Provided entries:
== Segment start ==

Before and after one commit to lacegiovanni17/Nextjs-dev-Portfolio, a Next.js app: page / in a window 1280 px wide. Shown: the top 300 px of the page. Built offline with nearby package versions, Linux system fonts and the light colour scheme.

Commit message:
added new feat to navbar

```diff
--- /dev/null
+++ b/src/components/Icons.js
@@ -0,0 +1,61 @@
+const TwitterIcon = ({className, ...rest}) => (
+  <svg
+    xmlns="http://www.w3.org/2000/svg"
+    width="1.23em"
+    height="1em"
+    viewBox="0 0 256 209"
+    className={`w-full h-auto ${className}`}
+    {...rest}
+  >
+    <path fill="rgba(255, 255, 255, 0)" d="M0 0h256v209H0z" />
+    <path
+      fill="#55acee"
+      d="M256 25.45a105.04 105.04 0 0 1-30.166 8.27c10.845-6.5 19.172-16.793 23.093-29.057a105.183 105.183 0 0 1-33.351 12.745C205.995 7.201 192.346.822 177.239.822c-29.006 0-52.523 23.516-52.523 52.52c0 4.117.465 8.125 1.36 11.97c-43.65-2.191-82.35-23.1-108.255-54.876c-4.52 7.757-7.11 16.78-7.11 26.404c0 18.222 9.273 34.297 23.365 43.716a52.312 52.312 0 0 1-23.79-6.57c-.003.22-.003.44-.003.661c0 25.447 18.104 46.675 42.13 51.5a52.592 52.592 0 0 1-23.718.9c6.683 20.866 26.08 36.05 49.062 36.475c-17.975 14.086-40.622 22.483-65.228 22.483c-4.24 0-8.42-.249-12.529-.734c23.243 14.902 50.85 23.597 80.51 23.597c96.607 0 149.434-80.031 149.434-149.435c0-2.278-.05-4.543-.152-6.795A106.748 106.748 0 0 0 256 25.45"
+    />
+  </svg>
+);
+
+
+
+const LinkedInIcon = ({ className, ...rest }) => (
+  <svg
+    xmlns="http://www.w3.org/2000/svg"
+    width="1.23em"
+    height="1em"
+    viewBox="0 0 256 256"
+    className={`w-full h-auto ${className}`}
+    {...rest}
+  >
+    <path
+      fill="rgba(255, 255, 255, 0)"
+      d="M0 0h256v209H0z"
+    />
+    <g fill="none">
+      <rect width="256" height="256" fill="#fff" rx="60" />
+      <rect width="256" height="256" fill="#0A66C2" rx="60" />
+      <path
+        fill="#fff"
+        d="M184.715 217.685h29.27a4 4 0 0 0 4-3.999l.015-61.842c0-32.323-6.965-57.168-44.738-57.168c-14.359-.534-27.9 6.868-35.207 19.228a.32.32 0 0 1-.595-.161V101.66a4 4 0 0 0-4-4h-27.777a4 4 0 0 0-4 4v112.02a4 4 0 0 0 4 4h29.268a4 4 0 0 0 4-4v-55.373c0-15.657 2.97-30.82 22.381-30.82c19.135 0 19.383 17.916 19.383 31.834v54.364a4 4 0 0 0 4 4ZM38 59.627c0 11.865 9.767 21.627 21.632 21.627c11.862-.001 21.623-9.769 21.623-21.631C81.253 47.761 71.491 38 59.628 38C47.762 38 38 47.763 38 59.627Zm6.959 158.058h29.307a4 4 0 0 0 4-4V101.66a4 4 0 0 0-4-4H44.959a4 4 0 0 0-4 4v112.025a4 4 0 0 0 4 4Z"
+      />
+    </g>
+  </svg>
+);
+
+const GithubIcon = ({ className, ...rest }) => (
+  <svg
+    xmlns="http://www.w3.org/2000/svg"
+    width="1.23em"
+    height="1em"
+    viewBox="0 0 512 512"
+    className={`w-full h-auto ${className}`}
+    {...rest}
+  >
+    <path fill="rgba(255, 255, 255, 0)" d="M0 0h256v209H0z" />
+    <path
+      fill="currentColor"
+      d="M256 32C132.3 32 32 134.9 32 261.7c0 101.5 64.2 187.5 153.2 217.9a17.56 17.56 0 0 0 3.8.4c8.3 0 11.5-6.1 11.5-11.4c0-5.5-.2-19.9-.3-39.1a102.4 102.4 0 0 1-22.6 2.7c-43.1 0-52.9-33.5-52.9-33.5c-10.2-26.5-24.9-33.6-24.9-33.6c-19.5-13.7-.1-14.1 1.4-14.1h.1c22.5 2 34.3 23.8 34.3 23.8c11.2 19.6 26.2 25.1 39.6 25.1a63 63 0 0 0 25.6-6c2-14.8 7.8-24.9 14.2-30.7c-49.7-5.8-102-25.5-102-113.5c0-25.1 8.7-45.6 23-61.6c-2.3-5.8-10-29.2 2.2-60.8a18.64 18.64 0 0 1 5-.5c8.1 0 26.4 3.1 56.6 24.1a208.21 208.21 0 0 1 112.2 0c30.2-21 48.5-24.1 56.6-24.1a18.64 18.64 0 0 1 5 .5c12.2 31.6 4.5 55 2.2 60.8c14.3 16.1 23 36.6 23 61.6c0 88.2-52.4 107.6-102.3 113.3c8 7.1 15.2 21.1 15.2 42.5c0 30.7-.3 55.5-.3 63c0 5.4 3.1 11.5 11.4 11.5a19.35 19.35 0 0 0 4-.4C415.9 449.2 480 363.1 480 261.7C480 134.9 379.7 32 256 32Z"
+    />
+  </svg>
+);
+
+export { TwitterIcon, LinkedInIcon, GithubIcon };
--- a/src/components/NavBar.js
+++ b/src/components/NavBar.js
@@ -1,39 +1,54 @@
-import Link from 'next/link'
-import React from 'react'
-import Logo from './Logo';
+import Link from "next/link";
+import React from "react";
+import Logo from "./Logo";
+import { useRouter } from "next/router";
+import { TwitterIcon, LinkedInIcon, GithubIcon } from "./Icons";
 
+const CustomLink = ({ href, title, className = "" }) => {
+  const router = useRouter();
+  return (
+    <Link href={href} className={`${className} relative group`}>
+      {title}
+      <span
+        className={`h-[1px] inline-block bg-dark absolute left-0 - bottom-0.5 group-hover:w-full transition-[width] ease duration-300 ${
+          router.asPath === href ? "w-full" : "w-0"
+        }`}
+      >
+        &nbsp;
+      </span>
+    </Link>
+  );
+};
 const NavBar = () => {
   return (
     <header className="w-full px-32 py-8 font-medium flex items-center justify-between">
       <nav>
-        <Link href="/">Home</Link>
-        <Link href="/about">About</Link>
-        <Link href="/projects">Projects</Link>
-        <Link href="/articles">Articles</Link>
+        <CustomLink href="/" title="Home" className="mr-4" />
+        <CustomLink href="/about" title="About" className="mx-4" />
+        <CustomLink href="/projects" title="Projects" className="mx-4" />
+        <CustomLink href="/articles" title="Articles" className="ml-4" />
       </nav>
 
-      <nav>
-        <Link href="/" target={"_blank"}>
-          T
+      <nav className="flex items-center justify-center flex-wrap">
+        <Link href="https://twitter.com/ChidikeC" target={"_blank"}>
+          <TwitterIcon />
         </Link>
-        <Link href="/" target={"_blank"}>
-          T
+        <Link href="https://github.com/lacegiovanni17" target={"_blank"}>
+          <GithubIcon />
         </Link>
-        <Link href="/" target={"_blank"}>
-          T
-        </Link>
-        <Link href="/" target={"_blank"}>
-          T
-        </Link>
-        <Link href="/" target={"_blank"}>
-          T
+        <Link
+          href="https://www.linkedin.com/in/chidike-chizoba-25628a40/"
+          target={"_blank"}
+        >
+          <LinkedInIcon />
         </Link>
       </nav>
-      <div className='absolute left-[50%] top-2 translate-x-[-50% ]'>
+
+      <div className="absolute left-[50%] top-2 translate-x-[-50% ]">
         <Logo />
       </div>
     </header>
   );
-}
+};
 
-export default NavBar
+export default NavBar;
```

== Segment end ==
== Segment start ==

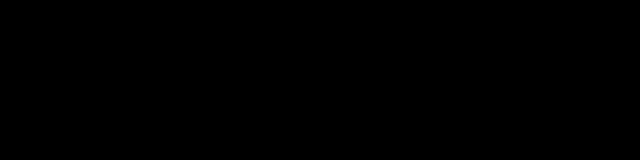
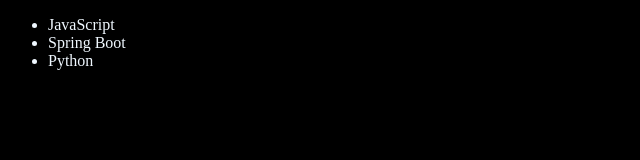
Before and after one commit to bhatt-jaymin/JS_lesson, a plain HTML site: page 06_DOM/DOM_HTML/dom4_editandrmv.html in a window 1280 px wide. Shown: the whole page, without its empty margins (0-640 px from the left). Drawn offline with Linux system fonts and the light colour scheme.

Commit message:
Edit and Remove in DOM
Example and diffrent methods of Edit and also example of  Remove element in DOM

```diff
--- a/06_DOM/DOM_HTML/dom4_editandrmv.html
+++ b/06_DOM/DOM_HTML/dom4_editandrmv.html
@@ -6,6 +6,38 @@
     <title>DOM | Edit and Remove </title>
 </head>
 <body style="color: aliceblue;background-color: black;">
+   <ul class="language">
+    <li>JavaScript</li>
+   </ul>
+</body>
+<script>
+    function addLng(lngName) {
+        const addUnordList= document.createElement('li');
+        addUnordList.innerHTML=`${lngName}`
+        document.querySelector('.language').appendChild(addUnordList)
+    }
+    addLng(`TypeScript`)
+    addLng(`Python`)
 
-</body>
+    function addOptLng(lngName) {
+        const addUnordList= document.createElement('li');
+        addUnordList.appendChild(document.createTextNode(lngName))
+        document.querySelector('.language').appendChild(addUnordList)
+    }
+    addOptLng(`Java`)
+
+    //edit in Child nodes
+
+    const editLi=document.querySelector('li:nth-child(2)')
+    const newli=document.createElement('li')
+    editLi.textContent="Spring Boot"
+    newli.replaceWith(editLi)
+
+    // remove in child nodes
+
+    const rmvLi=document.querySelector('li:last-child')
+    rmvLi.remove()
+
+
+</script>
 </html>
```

== Segment end ==

What this task involves: If a line above includes the word "import", count it; then give the final number by itself.

Solution: 8